At any age, this process of delving more deeply into our desires continues. The deepening of desire also characterizes our prayerful relationships with God. Over time, I have found that my desire to engage in talk with God, or in active and imaginative prayer, has softened although not disappeared. More and more often, I desire simply to “be with” God. Like spending time with a spouse or long-time friend, sometimes just being in one another’s presence is enough. Remarkably, in these times of mutual presence, other kinds of gifts unfold, and we are invited to plunge even more deeply into our desires for love, for communion and connection, and for God—who is both the object and the source of our very deepest desires.
I find that a useful image to describe the deepening of desire in prayer is wading into the ocean. Near the shoreline, the waves are plentiful, and their activity and energy is engaging—and sometimes overwhelming! As one walks further in, however, the waves become gentler. Eventually the depth requires us to stop walking and swim, allowing the water’s power—instead of only our own—to carry us. As we all experienced when we first learned to swim, there is an act of deep trust in surrendering ourselves to the water and letting its buoyancy sustain and carry us. In our prayerful surrender to God, too, we find a letting go of “self” and letting God carry us. In all this, God also opens us to be more present and deeply connected to others in the larger human family, and to the wider cosmos.
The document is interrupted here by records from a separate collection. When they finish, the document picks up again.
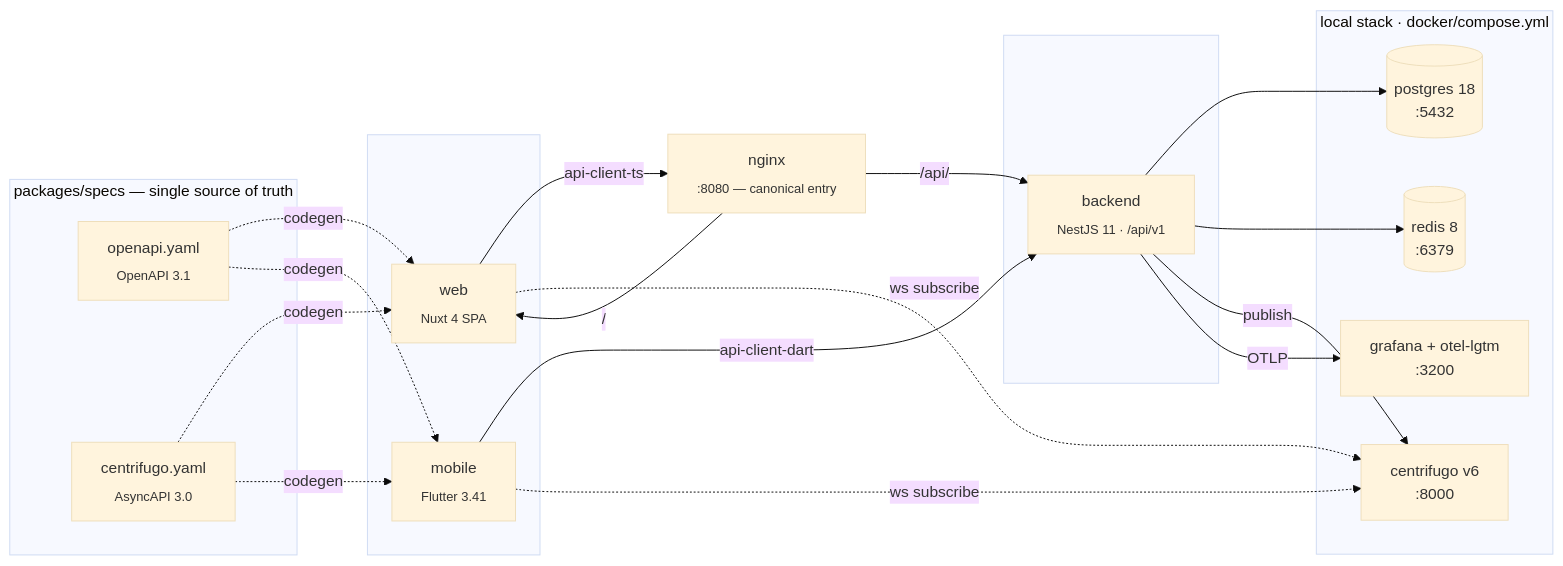
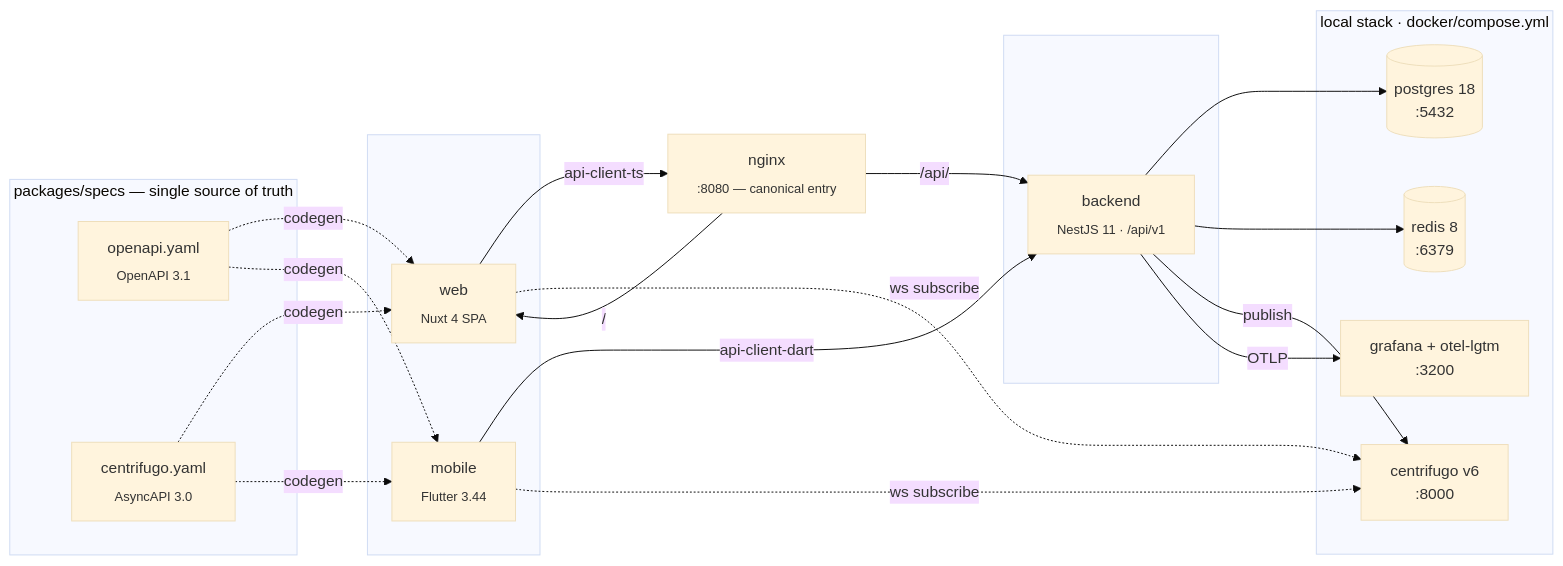
The diagram in README.md (kkucherenkov/course_shelf), drawn with Mermaid (base theme) before and after one commit. The commit also changed other lines of this file and 4 other files, not shown here.

````diff
--- a/README.md
+++ b/README.md
@@ -22,41 +22,41 @@
 ```mermaid
 flowchart LR
   subgraph clients[" "]
     web["web<br/><sub>Nuxt 4 SPA</sub>"]
-    mobile["mobile<br/><sub>Flutter 3.41</sub>"]
+    mobile["mobile<br/><sub>Flutter 3.44</sub>"]
   end
 
   nginx["nginx<br/><sub>:8080 — canonical entry</sub>"]
 
   subgraph backend_group[" "]
     backend["backend<br/><sub>NestJS 11 · /api/v1</sub>"]
   end
 
   subgraph infra["local stack · docker/compose.yml"]
     postgres[("postgres 18<br/>:5432")]
     redis[("redis 8<br/>:6379")]
     centrifugo["centrifugo v6<br/>:8000"]
     otel["grafana + otel-lgtm<br/>:3200"]
   end
 
   subgraph contracts["packages/specs — single source of truth"]
     openapi["openapi.yaml<br/><sub>OpenAPI 3.1</sub>"]
     asyncapi["centrifugo.yaml<br/><sub>AsyncAPI 3.0</sub>"]
   end
 
   web -->|"api-client-ts"| nginx
   mobile -->|"api-client-dart"| backend
   nginx -->|"/api/"| backend
   nginx -->|"/"| web
   web -.->|"ws subscribe"| centrifugo
   mobile -.->|"ws subscribe"| centrifugo
   backend --> postgres
   backend --> redis
   backend -->|"publish"| centrifugo
   backend -->|"OTLP"| otel
 
   openapi -. "codegen" .-> web
   openapi -. "codegen" .-> mobile
   asyncapi -. "codegen" .-> web
   asyncapi -. "codegen" .-> mobile
 ```
````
Love of God and love of others are interconnected.
God invites us: “Come and see.” And then: “Go deeper.”